◆ **EXERCISE**
If a line in the records below contains the word "bottomNavBar", copy it.

*** THE DATA ***

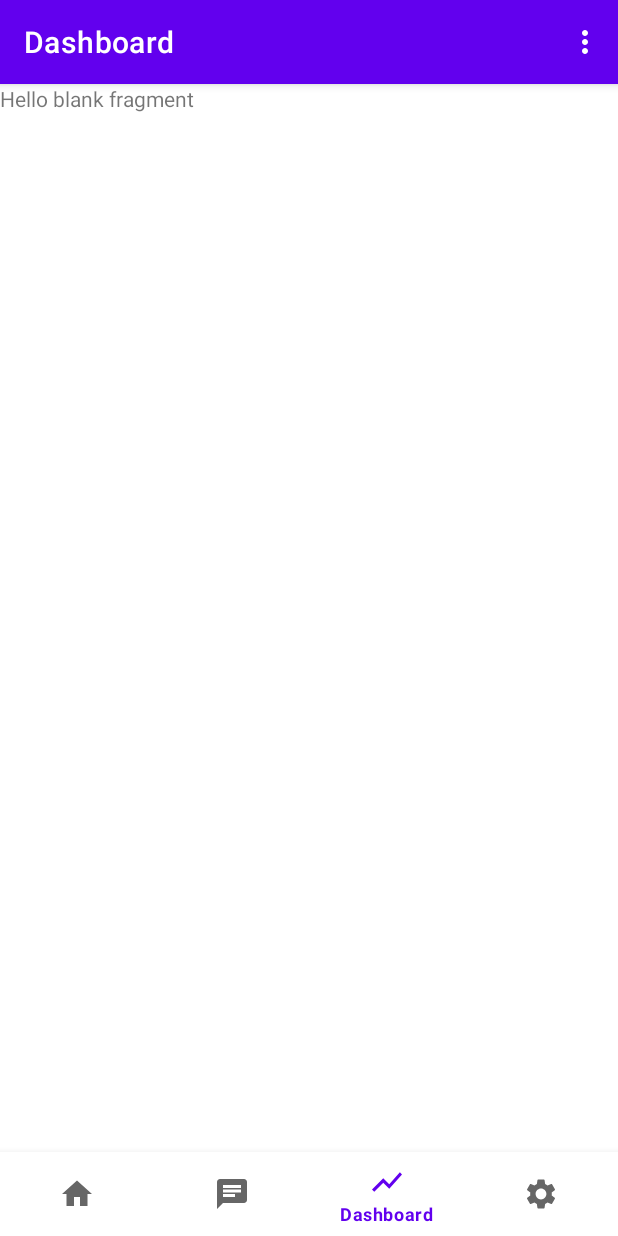
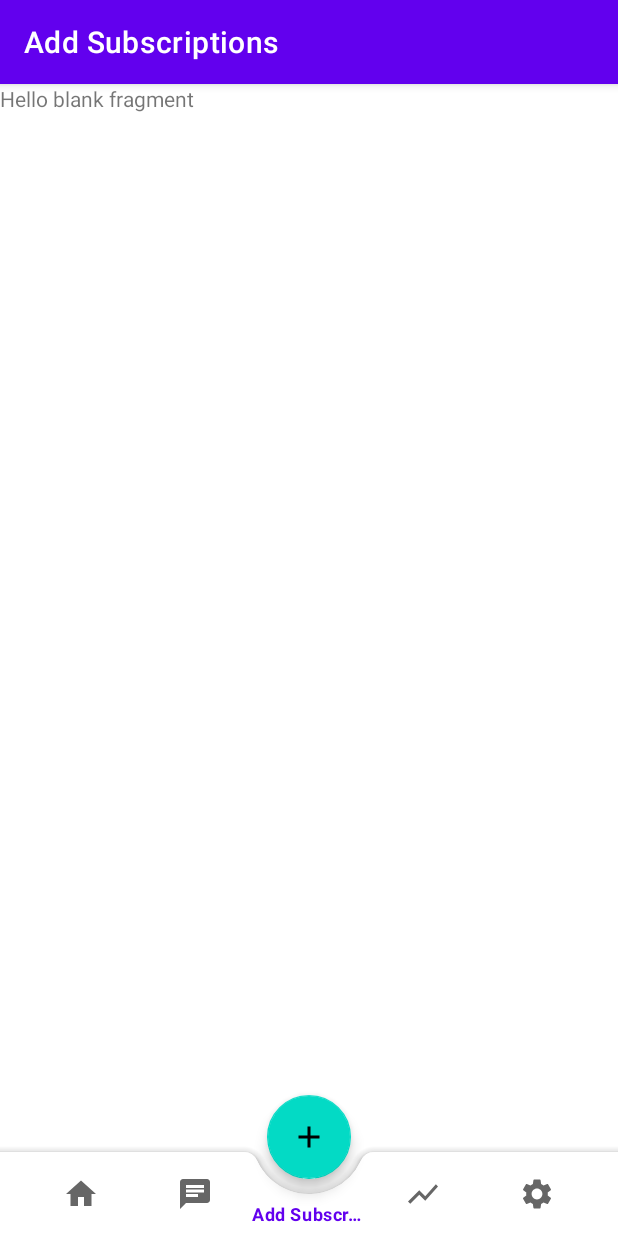
Before and after one commit to winkydes/SubMarker, an Android app: the screen it shows after launch (MainActivity), item 3 of the bottom bar chosen, on a phone screen of 412 x 824 dp. Run offline under Robolectric (Android 15) with nearby library versions, the phone set to English and light mode, and no system bars; our stand-ins replace Firebase (no records; nobody signed in at launch, a user with empty details on screens opened directly), navigation-ui.

Commit message:
added floating button, lacking fragment control

```diff
--- a/app/build.gradle
+++ b/app/build.gradle
@@ -49,6 +49,7 @@ dependencies {
     implementation platform('com.google.firebase:firebase-bom:31.3.0')
     implementation 'com.google.firebase:firebase-firestore-ktx'
     implementation 'com.google.firebase:firebase-core:9.6.1'
+    implementation 'com.google.android.material:material:1.3.0-alpha03'
 }
 
 apply plugin: 'com.google.gms.google-services'
--- /dev/null
+++ b/app/src/main/java/com/example/submarker/AddSubscriptionFragment.kt
@@ -0,0 +1,40 @@
+package com.example.submarker
+
+import android.os.Bundle
+import android.view.LayoutInflater
+import android.view.View
+import android.view.ViewGroup
+import androidx.appcompat.app.AppCompatActivity
+import androidx.fragment.app.Fragment
+import com.example.submarker.databinding.FragmentAddSubscriptionBinding
+import com.google.firebase.firestore.ktx.firestore
+import com.google.firebase.ktx.Firebase
+
+
+class AddSubscriptionFragment : Fragment() {
+    val db = Firebase.firestore
+    private var _binding: FragmentAddSubscriptionBinding? = null
+
+    // This property is only valid between onCreateView and
+    // onDestroyView.
+    private val binding get() = _binding!!
+
+    override fun onCreateView(
+        inflater: LayoutInflater, container: ViewGroup?,
+        savedInstanceState: Bundle?
+    ): View? {
+        (activity as AppCompatActivity?)!!.supportActionBar!!.setDisplayHomeAsUpEnabled(false)
+        _binding = FragmentAddSubscriptionBinding.inflate(inflater, container, false)
+        return binding.root
+
+    }
+
+    override fun onViewCreated(view: View, savedInstanceState: Bundle?) {
+        super.onViewCreated(view, savedInstanceState)
+    }
+
+    override fun onDestroyView() {
+        super.onDestroyView()
+        _binding = null
+    }
+}
--- a/app/src/main/java/com/example/submarker/MainActivity.kt
+++ b/app/src/main/java/com/example/submarker/MainActivity.kt
@@ -6,15 +6,13 @@ import androidx.navigation.findNavController
 import androidx.navigation.ui.AppBarConfiguration
 import androidx.navigation.ui.navigateUp
 import androidx.navigation.ui.setupActionBarWithNavController
-import android.view.Menu
-import android.view.MenuItem
-import androidx.fragment.app.Fragment
-import androidx.navigation.NavOptions
 import androidx.navigation.ui.setupWithNavController
 import com.example.submarker.databinding.ActivityMainBinding
 import com.google.android.material.bottomnavigation.BottomNavigationView
+import com.google.android.material.floatingactionbutton.FloatingActionButton
 import com.google.firebase.firestore.ktx.firestore
 import com.google.firebase.ktx.Firebase
+
 
 class MainActivity : AppCompatActivity() {
     val db = Firebase.firestore
@@ -27,6 +25,7 @@ class MainActivity : AppCompatActivity() {
         binding = ActivityMainBinding.inflate(layoutInflater)
         setContentView(binding.root)
 
+
         setSupportActionBar(binding.toolbar)
 
         val navController = findNavController(R.id.nav_host_fragment_content_main)
@@ -35,22 +34,15 @@ class MainActivity : AppCompatActivity() {
 
         val bottomNavBar = findViewById<BottomNavigationView>(R.id.nav_bottom)
         bottomNavBar.setupWithNavController(navController)
-    }
-
-    override fun onCreateOptionsMenu(menu: Menu): Boolean {
-        // Inflate the menu; this adds items to the action bar if it is present.
-        menuInflater.inflate(R.menu.menu_main, menu)
-        return true
-    }
-
-    override fun onOptionsItemSelected(item: MenuItem): Boolean {
-        // Handle action bar item clicks here. The action bar will
-        // automatically handle clicks on the Home/Up button, so long
-        // as you specify a parent activity in AndroidManifest.xml.
-        return when (item.itemId) {
-            R.id.action_settings -> true
-            else -> super.onOptionsItemSelected(item)
+        bottomNavBar.background = null
+        val fab = findViewById<FloatingActionButton>(R.id.fab)
+        fab.setOnClickListener { view ->
+            val mainFragment = AddSubscriptionFragment()
+            supportFragmentManager.beginTransaction()
+                .replace(R.id.nav_host_fragment_content_main, mainFragment)
+                .commit()
         }
+//        bottomNavBar.menu.getItem(2).isEnabled = false
     }
 
     override fun onSupportNavigateUp(): Boolean {
--- /dev/null
+++ b/app/src/main/res/drawable/ic_baseline_add_24.xml
@@ -0,0 +1,5 @@
+<vector android:height="24dp" android:tint="#000000"
+    android:viewportHeight="24" android:viewportWidth="24"
+    android:width="24dp" xmlns:android="http://schemas.android.com/apk/res/android">
+    <path android:fillColor="@android:color/white" android:pathData="M19,13h-6v6h-2v-6H5v-2h6V5h2v6h6v2z"/>
+</vector>
--- a/app/src/main/res/layout/activity_main.xml
+++ b/app/src/main/res/layout/activity_main.xml
@@ -22,11 +22,33 @@
 
     <include layout="@layout/content_main" />
 
+    <com.google.android.material.bottomappbar.BottomAppBar
+        android:id="@+id/bottomAppBar"
+        android:layout_width="match_parent"
+        android:layout_height="wrap_content"
+        android:layout_gravity="bottom"
+        app:fabCradleMargin="10dp"
+        app:fabCradleRoundedCornerRadius="10dp"
+        app:fabCradleVerticalOffset="10dp">
+
     <com.google.android.material.bottomnavigation.BottomNavigationView
         android:id="@+id/nav_bottom"
         android:layout_width="match_parent"
-        android:layout_height="wrap_content"
+        android:layout_height="match_parent"
         app:menu="@menu/bottom_navigation_menu"
+        android:layout_marginEnd="16dp"
+        android:background="@android:color/transparent"
         android:layout_gravity="bottom"/>
 
+
+    </com.google.android.material.bottomappbar.BottomAppBar>
+
+    <com.google.android.material.floatingactionbutton.FloatingActionButton
+        android:id="@+id/fab"
+        android:layout_width="wrap_content"
+        android:layout_height="wrap_content"
+        android:contentDescription="@string/app_name"
+        android:src="@drawable/ic_baseline_add_24"
+        app:layout_anchor="@id/bottomAppBar" />
+
 </androidx.coordinatorlayout.widget.CoordinatorLayout>
--- /dev/null
+++ b/app/src/main/res/layout/fragment_add_subscription.xml
@@ -0,0 +1,14 @@
+<?xml version="1.0" encoding="utf-8"?>
+<FrameLayout xmlns:android="http://schemas.android.com/apk/res/android"
+    xmlns:tools="http://schemas.android.com/tools"
+    android:layout_width="match_parent"
+    android:layout_height="match_parent"
+    tools:context=".AddSubscriptionFragment">
+
+    <!-- TODO: Update blank fragment layout -->
+    <TextView
+        android:layout_width="match_parent"
+        android:layout_height="match_parent"
+        android:text="@string/hello_blank_fragment" />
+
+</FrameLayout>
--- a/app/src/main/res/menu/bottom_navigation_menu.xml
+++ b/app/src/main/res/menu/bottom_navigation_menu.xml
@@ -9,6 +9,12 @@
         android:enabled="true"
         android:icon="@drawable/ic_baseline_chat_24"
         android:title="@string/btm_nav_suggestions"/>
+
+    <item
+        android:id="@id/addSub"
+        android:enabled="true"
+        android:title="@string/add_sub_fragment_label" />
+
     <item
         android:id="@id/dashboard"
         android:enabled="true"
--- a/app/src/main/res/menu/menu_main.xml
+++ /dev/null
@@ -1,10 +0,0 @@
-<menu xmlns:android="http://schemas.android.com/apk/res/android"
-    xmlns:app="http://schemas.android.com/apk/res-auto"
-    xmlns:tools="http://schemas.android.com/tools"
-    tools:context="com.example.submarker.MainActivity">
-    <item
-        android:id="@+id/action_settings"
-        android:orderInCategory="100"
-        android:title="@string/action_settings"
-        app:showAsAction="never" />
-</menu>
--- a/app/src/main/res/navigation/nav_graph.xml
+++ b/app/src/main/res/navigation/nav_graph.xml
@@ -25,9 +25,15 @@
     </fragment>
     <fragment
         android:id="@+id/settings"
-        android:name="com.example.submarker.SettingsFragment"
+        android:name="com.example.submarker.AddSubscriptionFragment"
         android:label="@string/settings_fragment_label"
         tools:layout="@layout/fragment_settings">
     </fragment>
+    <fragment
+        android:id="@+id/addSub"
+        android:name="com.example.submarker.AddSubscriptionFragment"
+        android:label="@string/add_sub_fragment_label"
+        tools:layout="@layout/fragment_add_subscription">
+    </fragment>
 
 </navigation>
--- a/app/src/main/res/values/strings.xml
+++ b/app/src/main/res/values/strings.xml
@@ -6,6 +6,7 @@
     <string name="suggestion_fragment_label">Suggestion</string>
     <string name="dashboard_fragment_label">Dashboard</string>
     <string name="settings_fragment_label">Settings</string>
+    <string name="add_sub_fragment_label">Add Subscriptions</string>
     <string name="next">Next</string>
     <string name="previous">Previous</string>
 
```
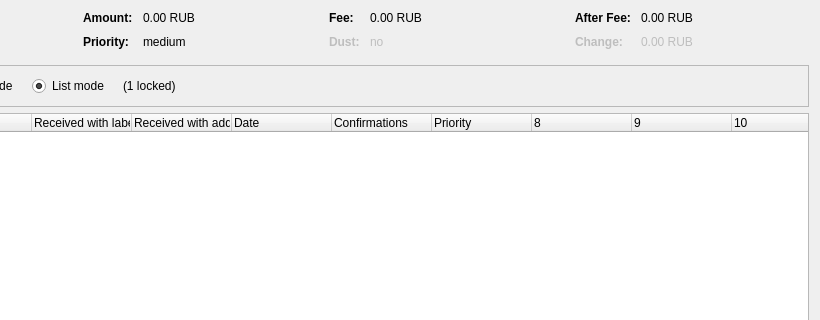
This is src/qt/forms/coincontroldialog.ui in levcalifornia/cryptoruble as Qt 5 draws it before an edit; both pictures show x 180 to 1000 and y 0 to 320 of the 1000 by 500 pixel window. The edited form follows.
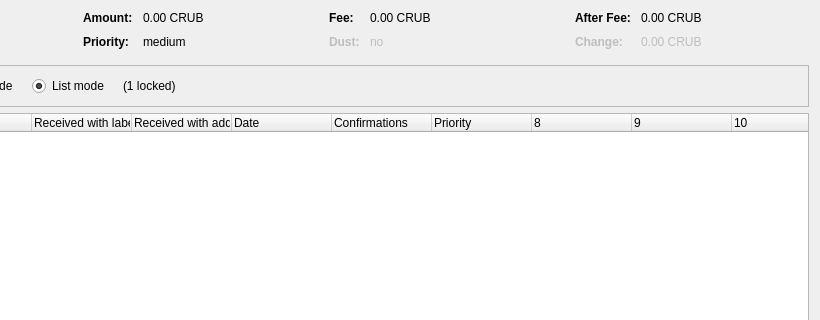
This is the edited form. Custom widgets are drawn as their Qt base class.

Commit message: change ticker symbol RUB->CRUB

The edit to the form file:
```diff
--- a/src/qt/forms/coincontroldialog.ui
+++ b/src/qt/forms/coincontroldialog.ui
@@ -132,7 +132,7 @@
           <enum>Qt::ActionsContextMenu</enum>
          </property>
          <property name="text">
-          <string notr="true">0.00 RUB</string>
+          <string notr="true">0.00 CRUB</string>
          </property>
          <property name="textInteractionFlags">
           <set>Qt::LinksAccessibleByMouse|Qt::TextSelectableByKeyboard|Qt::TextSelectableByMouse</set>
@@ -206,7 +206,7 @@
           <enum>Qt::ActionsContextMenu</enum>
          </property>
          <property name="text">
-          <string notr="true">0.00 RUB</string>
+          <string notr="true">0.00 CRUB</string>
          </property>
          <property name="textInteractionFlags">
           <set>Qt::LinksAccessibleByMouse|Qt::TextSelectableByKeyboard|Qt::TextSelectableByMouse</set>
@@ -286,7 +286,7 @@
           <enum>Qt::ActionsContextMenu</enum>
          </property>
          <property name="text">
-          <string notr="true">0.00 RUB</string>
+          <string notr="true">0.00 CRUB</string>
          </property>
          <property name="textInteractionFlags">
           <set>Qt::LinksAccessibleByMouse|Qt::TextSelectableByKeyboard|Qt::TextSelectableByMouse</set>
@@ -321,7 +321,7 @@
           <enum>Qt::ActionsContextMenu</enum>
          </property>
          <property name="text">
-          <string notr="true">0.00 RUB</string>
+          <string notr="true">0.00 CRUB</string>
          </property>
          <property name="textInteractionFlags">
           <set>Qt::LinksAccessibleByMouse|Qt::TextSelectableByKeyboard|Qt::TextSelectableByMouse</set>
```
The commit also changes 33 other files.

*** End of THE DATA ***

◆ **WRITTEN ANSWER**
         val bottomNavBar = findViewById<BottomNavigationView>(R.id.nav_bottom)
         bottomNavBar.setupWithNavController(navController)
+        bottomNavBar.background = null
+//        bottomNavBar.menu.getItem(2).isEnabled = false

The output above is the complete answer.